● What is required: Across the data below, count every line where the string "items" appears. Answer with the number alone.

● Source data:

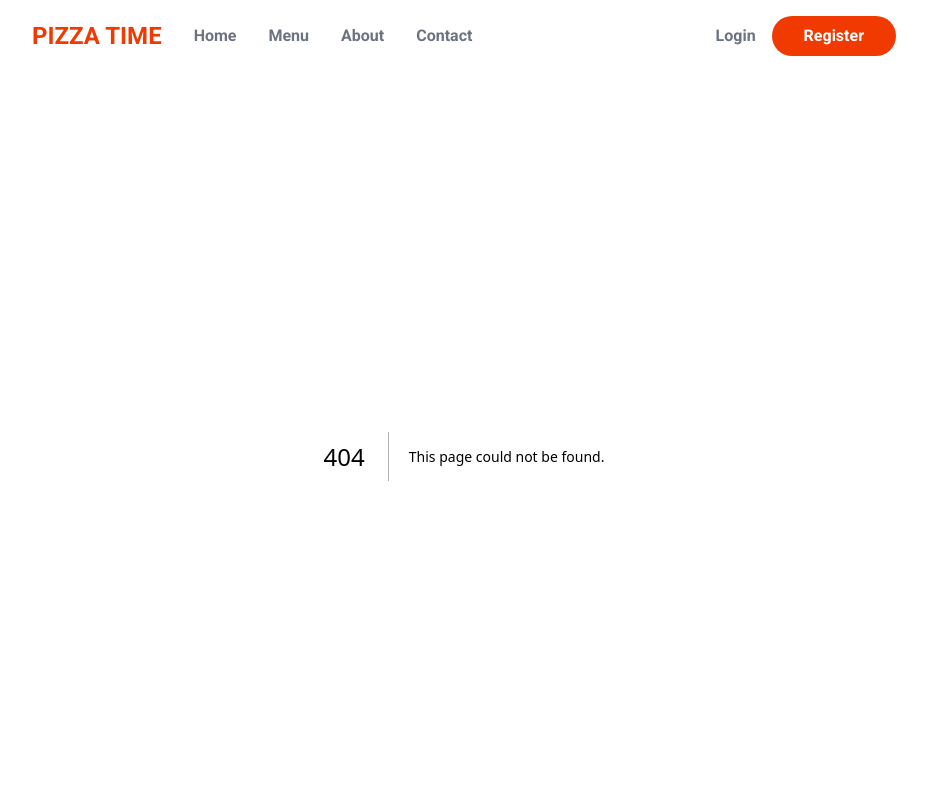
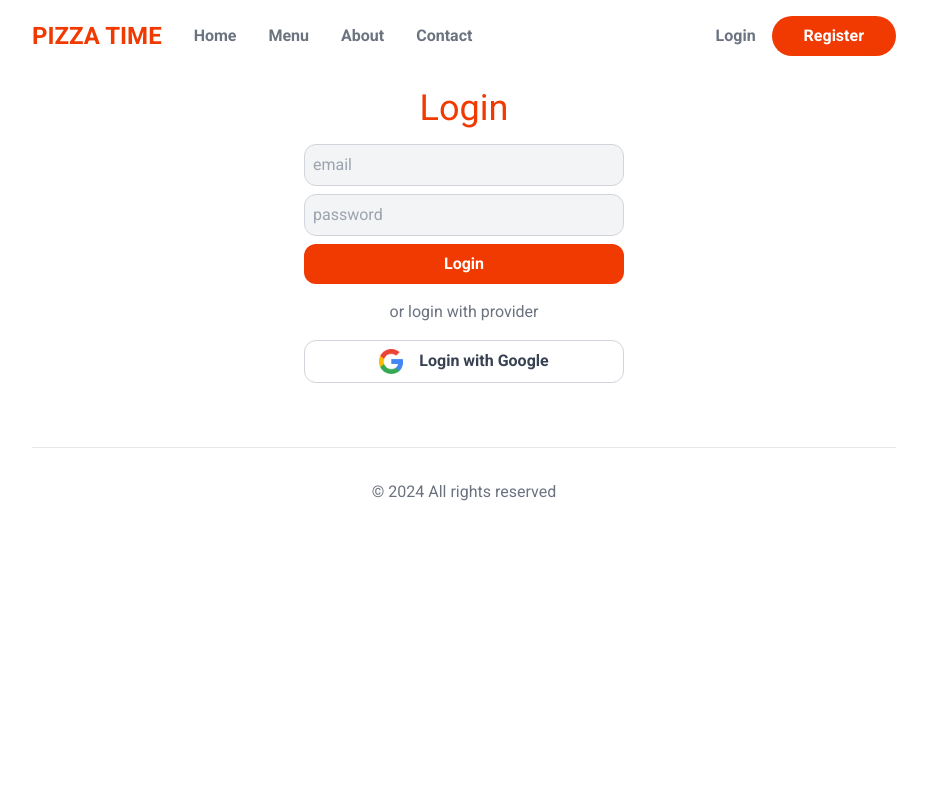
Before and after one commit to torn80beta/pazza-time, a Next.js app: page /login in a window 1280 px wide. Before the commit this address had no page. Shown: the top 800 px of the page, without its empty margins (176-1103 px from the left). Built offline with nearby package versions, Linux system fonts and the light colour scheme; no server answers.

Commit message:
login with credentials

```diff
--- a/src/app/api/auth/[...nextauth]/route.js
+++ b/src/app/api/auth/[...nextauth]/route.js
@@ -1,10 +1,15 @@
 import NextAuth from "next-auth";
 import CredentialsProvider from "next-auth/providers/credentials";
+import * as mongoose from "mongoose";
+import User from "@/app/models/User";
+import bcrypt from "bcrypt";
 
 const handler = NextAuth({
+  secret: process.env.NEXTAUTH_SECRET,
   providers: [
     CredentialsProvider({
       name: "Credentials",
+      id: "credentials",
       credentials: {
         username: {
           label: "Email",
@@ -14,16 +19,18 @@
         password: { label: "Password", type: "password" },
       },
       async authorize(credentials, req) {
-        const res = await fetch("/your/endpoint", {
-          method: "POST",
-          body: JSON.stringify(credentials),
-          headers: { "Content-Type": "application/json" },
-        });
-        const user = await res.json();
+        const { email, password } = credentials;
 
-        if (res.ok && user) {
+        mongoose.connect(process.env.MONGO_URL);
+
+        const user = await User.findOne({ email });
+        const isPasswordOk =
+          user && bcrypt.compareSync(password, user.password);
+
+        if (isPasswordOk) {
           return user;
         }
+        // console.log(credentials);
 
         return null;
       },
--- a/src/app/api/register/route.js
+++ b/src/app/api/register/route.js
@@ -11,10 +11,7 @@
     const createdUser = await User.create(body);
     return Response.json(createdUser);
   } catch (error) {
-    console.log(error.message);
-    // return Response.json(error.message, {
-    //   status: 400,
-    // });
+    // console.log(error.message);
     return NextResponse.json(
       { status: 400, message: error.message },
       { status: 400 }
--- a/src/app/layout.js
+++ b/src/app/layout.js
@@ -1,6 +1,7 @@
 import { Roboto } from "next/font/google";
 import "./globals.css";
 import Header from "../components/layout/Header";
+import { AppContext } from "@/components/AppContext";
 
 const roboto = Roboto({ subsets: ["latin"], weight: ["400", "500", "700"] });
 
@@ -14,11 +15,13 @@
     <html lang="en">
       <body className={roboto.className}>
         <main className="max-w-4xl mx-auto p-4">
-          <Header />
-          {children}
-          <footer className="border-t p-8 text-center text-gray-500 mt-16">
-            &copy; 2024 All rights reserved
-          </footer>
+          <AppContext>
+            <Header />
+            {children}
+            <footer className="border-t p-8 text-center text-gray-500 mt-16">
+              &copy; 2024 All rights reserved
+            </footer>
+          </AppContext>
         </main>
       </body>
     </html>
--- /dev/null
+++ b/src/app/login/page.js
@@ -0,0 +1,79 @@
+"use client";
+import { signIn } from "next-auth/react";
+import Image from "next/image";
+// import Link from "next/link";
+import { useState } from "react";
+
+export default function LoginPage() {
+  const [email, setEmail] = useState("");
+  const [password, setPassword] = useState("");
+  const [error, setError] = useState(false);
+  const [loginInProgress, setLoginInProgress] = useState(false);
+
+  async function handleFormSubmit(e) {
+    e.preventDefault();
+    setLoginInProgress(true);
+
+    await signIn("credentials", { email, password });
+
+    // setError(false);
+    // const { ok } = await fetch("/api/login", {
+    //   method: "POST",
+    //   body: JSON.stringify({ email, password }),
+    //   headers: {
+    //     "Content-Type": "application/json",
+    //   },
+    // });
+
+    // if (ok) {
+    //   // setError(false);
+    // } else {
+    //   // setError(true);
+    // }
+
+    setLoginInProgress(false);
+  }
+
+  return (
+    <section className="mt-8">
+      <h1 className="text-center text-primary text-4xl mb-4">Login</h1>
+      <form
+        className="block max-w-xs mx-auto"
+        action=""
+        onSubmit={handleFormSubmit}
+      >
+        <input
+          type="email"
+          placeholder="email"
+          value={email}
+          disabled={loginInProgress}
+          onChange={(e) => setEmail(e.target.value.trim())}
+        />
+        <input
+          type="password"
+          placeholder="password"
+          value={password}
+          disabled={loginInProgress}
+          onChange={(e) => setPassword(e.target.value.trim())}
+        />
+        <button type="submit" disabled={loginInProgress}>
+          Login
+        </button>
+
+        <div className="my-4 text-center text-gray-500">
+          or login with provider
+        </div>
+        <button className="flex gap-4 justify-center">
+          <Image src="/google.png" width={24} height={24} alt="google" />
+          Login with Google
+        </button>
+        {/* <div className="text-center my-6 text-gray-500 border-t pt-4">
+          Existing account?{" "}
+          <Link className="underline" href="/login">
+            Login here &raquo;
+          </Link>
+        </div> */}
+      </form>
+    </section>
+  );
+}
--- a/src/app/register/page.js
+++ b/src/app/register/page.js
@@ -81,6 +81,12 @@
           <Image src="/google.png" width={24} height={24} alt="google" />
           Login with Google
         </button>
+        <div className="text-center my-6 text-gray-500 border-t pt-4">
+          Existing account?{" "}
+          <Link className="underline" href="/login">
+            Login here &raquo;
+          </Link>
+        </div>
       </form>
     </section>
   );
--- /dev/null
+++ b/src/components/AppContext.js
@@ -0,0 +1,6 @@
+"use client";
+import { SessionProvider } from "next-auth/react";
+
+export function AppContext({ children }) {
+  return <SessionProvider>{children}</SessionProvider>;
+}
--- a/src/components/layout/Header.js
+++ b/src/components/layout/Header.js
@@ -1,6 +1,14 @@
+"use client";
+import { useSession } from "next-auth/react";
 import Link from "next/link";
+import { signOut } from "next-auth/react";
 
 export default function Header() {
+  const session = useSession();
+
+  const { status } = session;
+  // console.log(status);
+
   return (
     <header className="flex justify-between items-center">
       <nav className="flex items-center gap-8 text-gray-500 font-semibold">
@@ -13,6 +21,17 @@
         <Link href={""}>Contact</Link>
       </nav>
       <nav className="flex items-center gap-4 text-gray-500 font-semibold">
+        {status === "authenticated" && (
+          <button
+            onClick={() => signOut()}
+            className="bg-primary rounded-full text-white px-8 py-2"
+            href={"/register"}
+          >
+            Logout
+          </button>
+        )}
+        {status === "unauthenticated" && (
+          <>
             <Link href={"/login"}>Login</Link>
             <Link
               className="bg-primary rounded-full text-white px-8 py-2"
@@ -20,6 +39,8 @@
             >
               Register
             </Link>
+          </>
+        )}
       </nav>
     </header>
   );
--- a/src/components/layout/Hero.js
+++ b/src/components/layout/Hero.js
@@ -18,11 +18,11 @@
           delicious joy in life
         </p>
         <div className="flex gap-4 text-sm">
-          <button className="flex items-center gap-2 bg-primary uppercase rounded-full text-white px-4 py-2">
+          <button className="flex items-center justify-center gap-2 bg-primary uppercase rounded-full text-white px-4 py-2">
             Order Now
             <Right />
           </button>
-          <button className="flex gap-2 py-2 text-gray-600 font-semibold">
+          <button className="flex items-center border-none gap-2 py-2 text-gray-600 font-semibold">
             Learn more
             <Right />
           </button>
```
Lines whose indentation alone changed are shown as unchanged.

● Your response: 6